- WORK TO COMPLETE: Set down the data again word for word. Skip any pictures.

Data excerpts
══════════

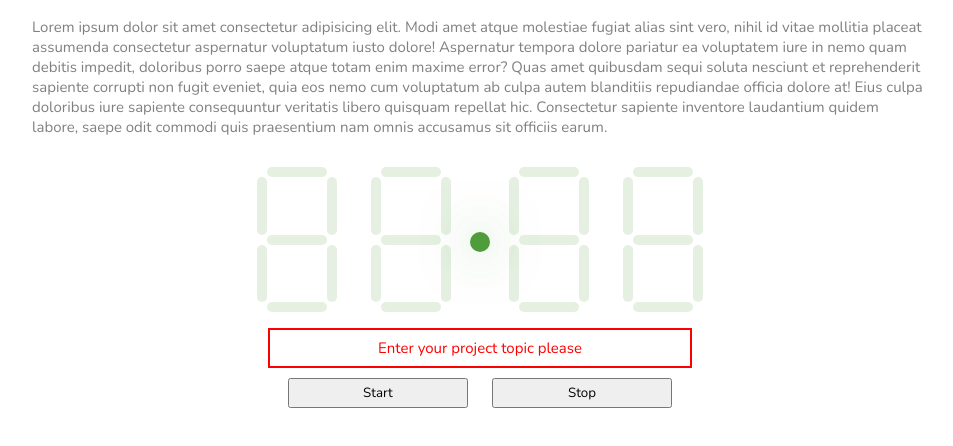
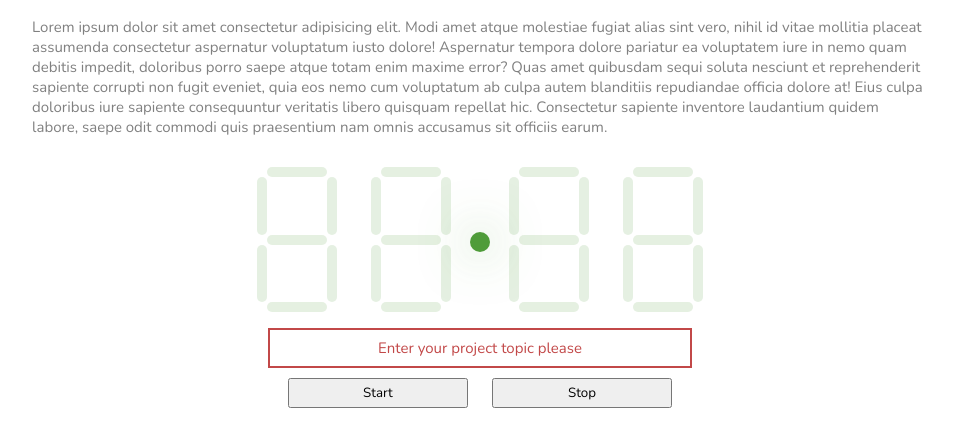
Before and after one commit to CarsonButterfield/timetracker, a website: page views/profile/project_page.html in a window 1280 px wide. Both pictures are taken after a click on the button "Start". Shown: the part 112-558 px from the top of the page, without its empty margins (160-1113 px from the left). Drawn offline with nearby package versions, Linux system fonts and the light colour scheme.

Commit message:
some changes

```diff
--- a/public/styles/project_page.css
+++ b/public/styles/project_page.css
@@ -38,8 +38,8 @@ body {
     font-size: 15px;
 }
 .alert {
-    border: 2px red solid;
-    color: red;
+    border: 2px #c24848 solid;
+    color: #c24848;
 }
 
 /* Clock additions */
```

══════════

- RESPONSE TO THE TASK:
Before and after one commit to CarsonButterfield/timetracker, a website: page views/profile/project_page.html in a window 1280 px wide. Both pictures are taken after a click on the button "Start". Shown: the part 112-558 px from the top of the page, without its empty margins (160-1113 px from the left). Drawn offline with nearby package versions, Linux system fonts and the light colour scheme.

Commit message:
some changes

```diff
--- a/public/styles/project_page.css
+++ b/public/styles/project_page.css
@@ -38,8 +38,8 @@ body {
     font-size: 15px;
 }
 .alert {
-    border: 2px red solid;
-    color: red;
+    border: 2px #c24848 solid;
+    color: #c24848;
 }
 
 /* Clock additions */
```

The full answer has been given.